* **Web page revision data**
════════════════════

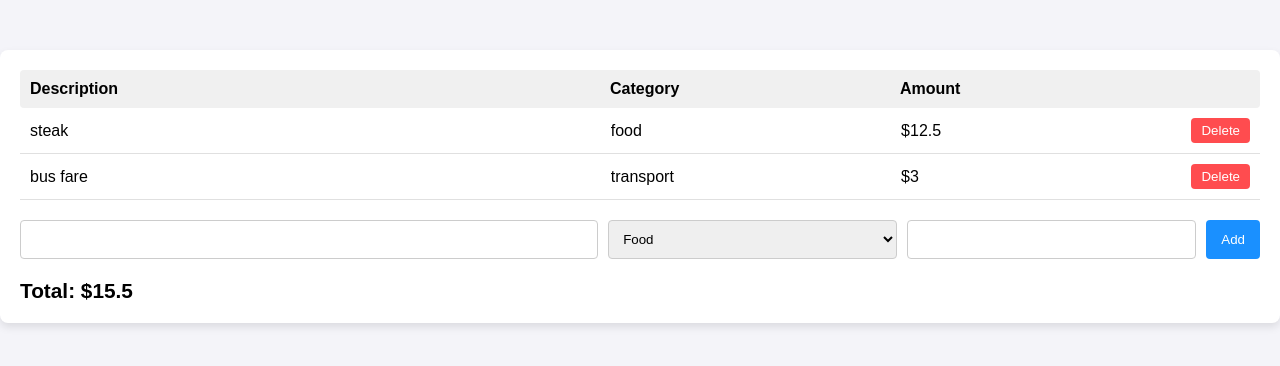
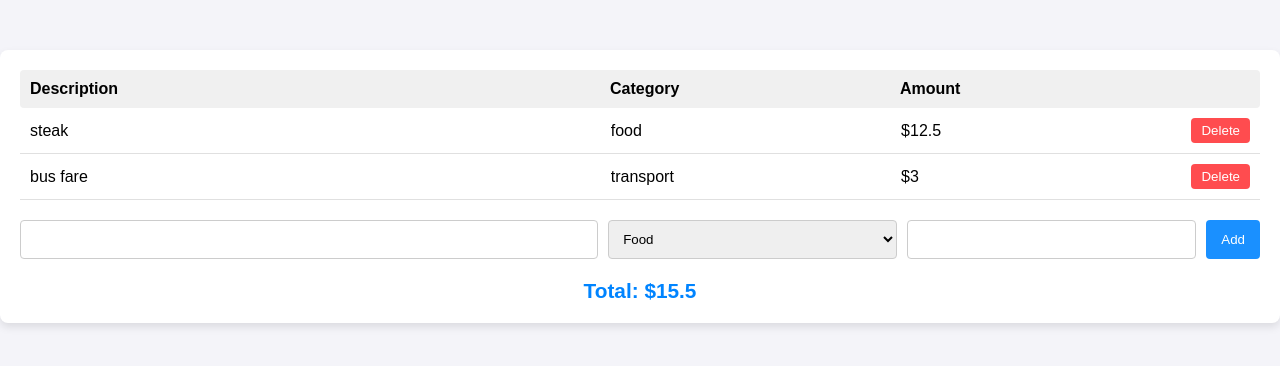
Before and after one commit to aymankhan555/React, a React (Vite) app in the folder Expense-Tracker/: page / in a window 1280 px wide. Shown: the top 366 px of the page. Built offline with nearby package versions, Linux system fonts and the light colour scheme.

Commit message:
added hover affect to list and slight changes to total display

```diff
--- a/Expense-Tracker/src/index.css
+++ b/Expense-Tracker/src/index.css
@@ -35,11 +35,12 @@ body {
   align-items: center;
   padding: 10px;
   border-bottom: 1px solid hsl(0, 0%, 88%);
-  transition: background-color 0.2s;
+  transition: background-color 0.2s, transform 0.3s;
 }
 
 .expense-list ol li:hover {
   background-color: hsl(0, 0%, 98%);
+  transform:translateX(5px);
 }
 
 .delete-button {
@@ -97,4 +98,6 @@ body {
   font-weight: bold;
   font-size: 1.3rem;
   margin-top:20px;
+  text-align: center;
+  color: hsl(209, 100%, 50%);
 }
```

════════════════════

* **Task instructions**
In the entries above, find each line with "color" and list it.

* **Answer section**
-  transition: background-color 0.2s;
+  transition: background-color 0.2s, transform 0.3s;
   background-color: hsl(0, 0%, 98%);
+  color: hsl(209, 100%, 50%);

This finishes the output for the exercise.